The Mayo Clinic describes irritable bowel syndrome (IBS) as a common disorder that affects the large intestine. The signs and symptoms of IBS include cramping, abdominal pain, bloating, gas, and diarrhea or constipation, or both. If you have been diagnosed with IBS and are unable to work as a result of your symptoms, you may be eligible for disability benefits.
To qualify for disability benefits, you must have evidence that your symptoms have lasted for a period of at least 12 months. Moreover, the evidence must indicate that your symptoms are severe enough to prevent you from performing full-time work. A mere diagnosis of IBS will be insufficient in this regard. Evidence that you will suffer from abdominal pain or cramping or that you will require frequent bathroom breaks will be helpful to show that your IBS will interfere to a degree that precludes full-time work. Also, having a history of flare ups each month can be used to demonstrate that you would have multiple absences each month. If you will need to take days off from work each month because of your symptoms or spend too much time off-task because of your symptoms, you may be found disabled regardless of the work activities you are otherwise capable of performing.
The Social Security Administration will not award benefits based solely on your word or testimony regarding your symptoms. Objective medical evidence supporting your claims is extremely important. It is important to see your health care providers regularly and to make them fully aware of your symptoms. Your medical records will also demonstrate that you are doing the best you can to try to manage your symptoms. It is also important to work with your attorney to make sure that all evidence documenting your IBS symptoms and treatment is submitted to the Social Security Administration. The assistance of a skilled disability attorney can maximize your chances of achieving a favorable result.
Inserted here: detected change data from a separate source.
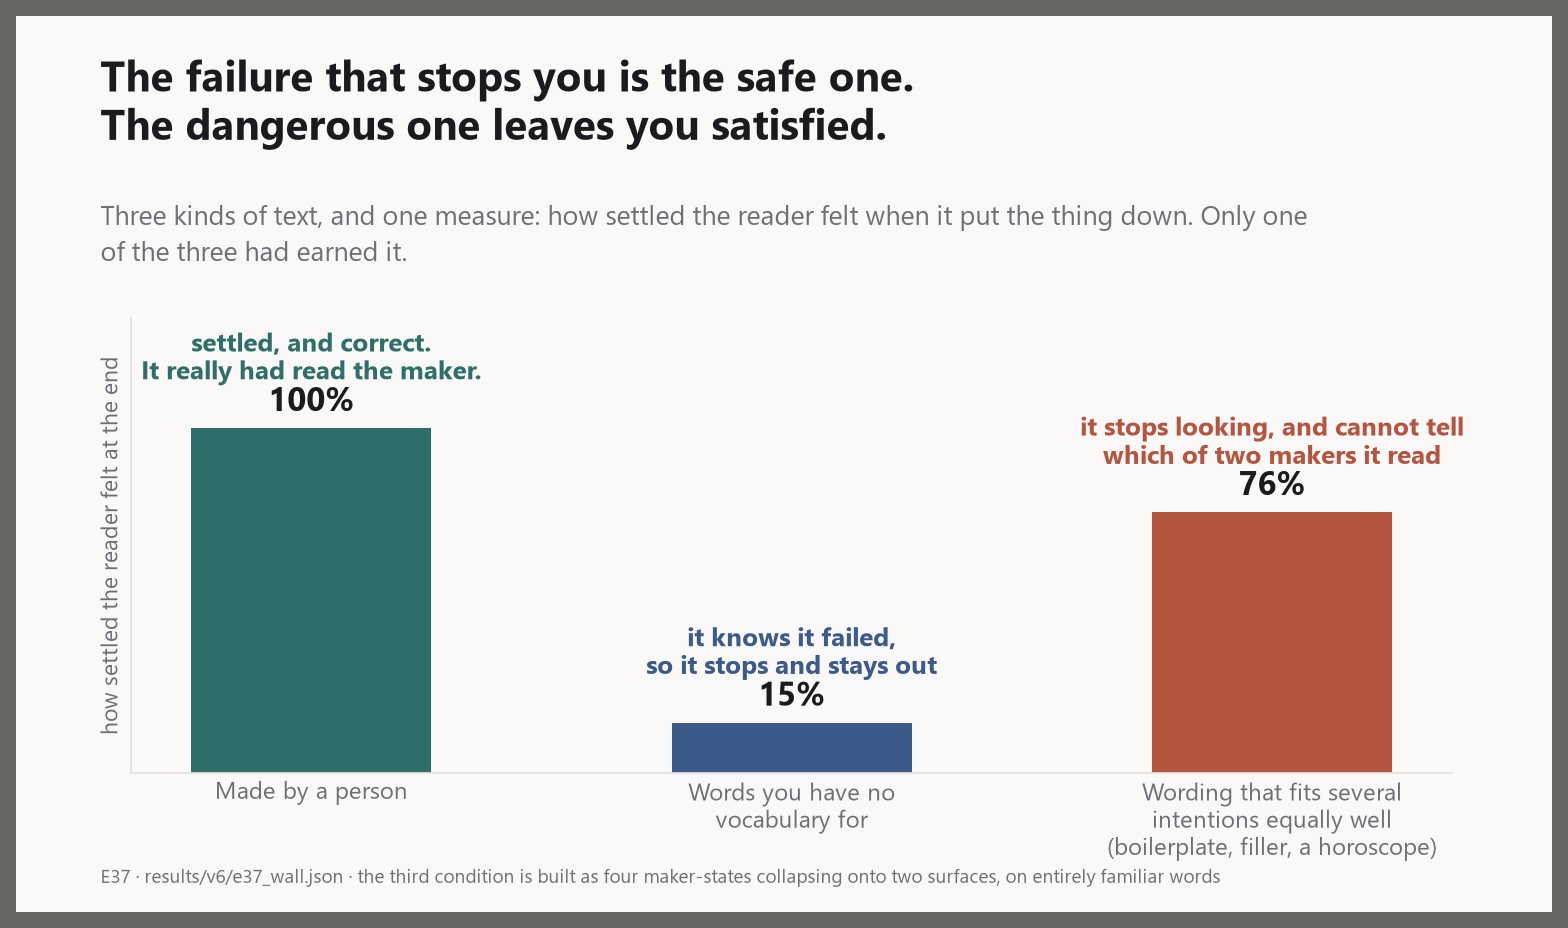
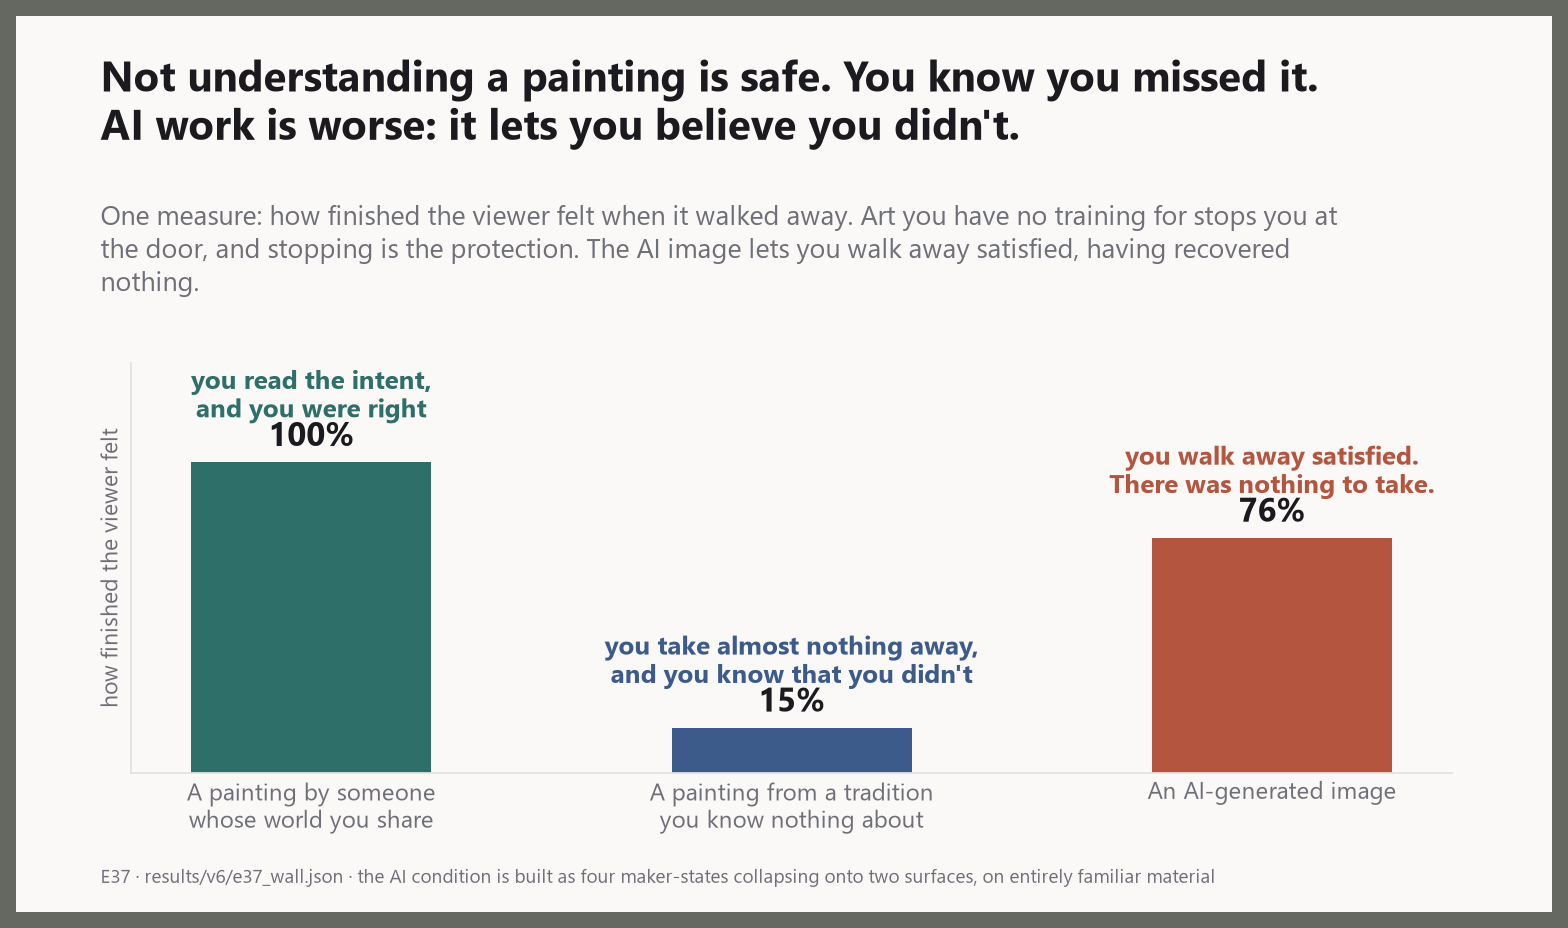
Plate 3: say which one is the AI one, because four versions did not
That omission is why it kept reading wrong to everybody, including me. The plate
had three conditions and never told anyone that the third IS the generated one.

The three, stated properly:

  a maker you can reach          familiar surface, recoverable purpose
  a maker you cannot reach       a REAL person with a REAL purpose in a
                                 vocabulary you do not have. This is what
                                 versions 1 to 5 believed machine content was,
                                 and it reads far more honestly as a tradition
                                 you have no training for, because that is what
                                 the construction actually contains
  the AI condition               what version 6 built to REPLACE that, because
                                 "legible and empty" is the complaint people
                                 make about generated text

Made concrete as three paintings, which is the register this belongs in.

And the middle bar turns out to be the control that makes the point. Being
stopped at the door is the PROTECTION: you take almost nothing away and you know
that you did, so you do not leave with a theory about a person you never
reached. The AI image lets you leave satisfied at 76%, nearly as finished as a
painting you genuinely read, having recovered nothing.

Not understanding something protects you. Being satisfied by it does not.

243 tests passing.

diff --git a/scripts/make_walkthrough_plates.py b/scripts/make_walkthrough_plates.py
@@ -113,10 +113,19 @@ def plate_02_interior_peak():
 def plate_03_the_wall():
     d = load("v6/e37_wall.json")
     c = d["cells"]
-    order = [("human", "Made by a person", HUMAN),
-             ("foreign", "Words you have no\nvocabulary for", COOL),
-             ("noninvertible", "Wording that fits several\nintentions equally well\n"
-                               "(boilerplate, filler, a horoscope)", MACHINE)]
+    # SAY WHICH ONE IS THE AI ONE. Four versions of this plate did not, and that is why it kept
+    # reading wrong to everybody including its author.
+    #
+    #   human          a maker you can reach: familiar surface, recoverable purpose
+    #   foreign        a REAL maker with a REAL purpose in a vocabulary you do not have. This is
+    #                  what versions 1 to 5 believed machine content was, and reads far more
+    #                  honestly as a person whose tradition you do not know, because that is what
+    #                  the construction actually contains
+    #   noninvertible  what version 6 built to REPLACE that, because "legible and empty" is the
+    #                  complaint people make about generated text. This is the AI condition
+    order = [("human", "A painting by someone\nwhose world you share", HUMAN),
+             ("foreign", "A painting from a tradition\nyou know nothing about", COOL),
+             ("noninvertible", "An AI-generated image", MACHINE)]
 
     # THE MEASURE CHANGED, AND THE OLD ONE WAS BURYING THE FINDING.
     #
@@ -147,11 +156,12 @@ def plate_03_the_wall():
     settled = [100.0 * (1.0 - e / logn) for e in ent]
 
     fig, ax = plate(
-        "The failure that stops you is the safe one.\nThe dangerous one leaves you satisfied.",
-        "Three kinds of text, and one measure: how settled the reader felt when it put the thing "
-        "down. Only one of the three had earned it.",
-        "E37 · results/v6/e37_wall.json · the third condition is built as four maker-states "
-        "collapsing onto two surfaces, on entirely familiar words")
+        "Not understanding a painting is safe. You know you missed it.\nAI work is worse: it lets you believe you didn't.",
+        "One measure: how finished the viewer felt when it walked away. Art you have no training "
+        "for stops you at the door, and stopping is the protection. The AI image lets you walk away "
+        "satisfied, having recovered nothing.",
+        "E37 · results/v6/e37_wall.json · the AI condition is built as four maker-states collapsing "
+        "onto two surfaces, on entirely familiar material")
 
     xs = np.arange(3)
     bars = ax.bar(xs, settled, width=0.5, color=[o[2] for o in order])
@@ -161,12 +171,12 @@ def plate_03_the_wall():
     ax.set_xticks(xs)
     ax.set_xticklabels([o[1] for o in order], fontsize=11)
     ax.set_ylim(0, 132)
-    clean_axis(ax, "how settled the reader felt at the end")
+    clean_axis(ax, "how finished the viewer felt")
     ax.set_yticks([])
 
-    notes = ["settled, and correct.\nIt really had read the maker.",
-             "it knows it failed,\nso it stops and stays out",
-             "it stops looking, and cannot tell\nwhich of two makers it read"]
+    notes = ["you read the intent,\nand you were right",
+             "you take almost nothing away,\nand you know that you didn't",
+             "you walk away satisfied.\nThere was nothing to take."]
     for i, (n, col) in enumerate(zip(notes, [HUMAN, COOL, MACHINE])):
         annotate(ax, i, settled[i] + 12, n, color=col, fontsize=11.5, weight="bold",
                  ha="center", va="bottom")

diff --git a/WALKTHROUGH.md b/WALKTHROUGH.md
@@ -70,24 +70,27 @@ block, at double scale, in every cell of the robustness sweep, and in every resa
 worst place to be is nearly understandable.** Total nonsense is safe; total clarity is safe; the
 danger is having just enough handholds to build a story on.
 
-### 6. The failure that leaves you satisfied
+### 6. Not understanding is the safe failure
 
-![The dangerous failure is the one that leaves you satisfied](figures/walkthrough/03_legible_and_empty.png)
+![Not understanding a painting is safe; AI work lets you believe you understood](figures/walkthrough/03_legible_and_empty.png)
 
-The model used to describe unreadable machine content as *written in a vocabulary you do not have*.
-That is not what people report. What they report is reading every word and finding nobody there.
+Three paintings, and one measure: how finished you felt walking away.
 
-So version 6 built a third condition, and the construction is the point: **four different maker
-states that emit only two distinct surfaces**, on words the reader knows perfectly. Not unreadable.
-Not empty. **Ambiguous by construction**, which is what wording looks like when several different
-intentions would produce it identically.
+**The middle one is the important control.** It is a real maker with a real purpose, working in a
+tradition you have no training for. Versions 1 to 5 of this model believed that was what machine
+content was. You take almost nothing from it, and the point is that **you know that.** Being stopped
+at the door is the protection: you do not walk off with a theory about a person you never reached.
 
-The two failures behave completely differently. Content you cannot read leaves the reader at 15%
-settled: it knows it failed, it stops, and it stays out. The ambiguous case leaves it at **76%
-settled**, nearly as finished as genuine human work, having stopped looking while unable to tell
-which of two makers it was reading.
+The one on the right is what version 6 built to replace that description, because *legible and
+empty* is the complaint people actually make about generated work. Four different maker states,
+only two distinct surfaces, on material you recognise completely. Nothing is hard to look at.
+Everything is easy to look at, and there is no route from any of it back to a state you could
+occupy.
 
-**The failure that stops you protects you. The one that satisfies you does not.**
+So you finish it. **76% settled, nearly as done as with a painting you genuinely read**, having
+recovered nothing and unable to tell which of two makers you were looking at.
+
+**Failing to understand something protects you. Being satisfied by it does not.**
 
 ### 7. Two kinds of damage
If your case goes to a hearing before a disability judge, it is important that you are completely forthcoming about the full extent of your symptoms and the manner in which they affect you.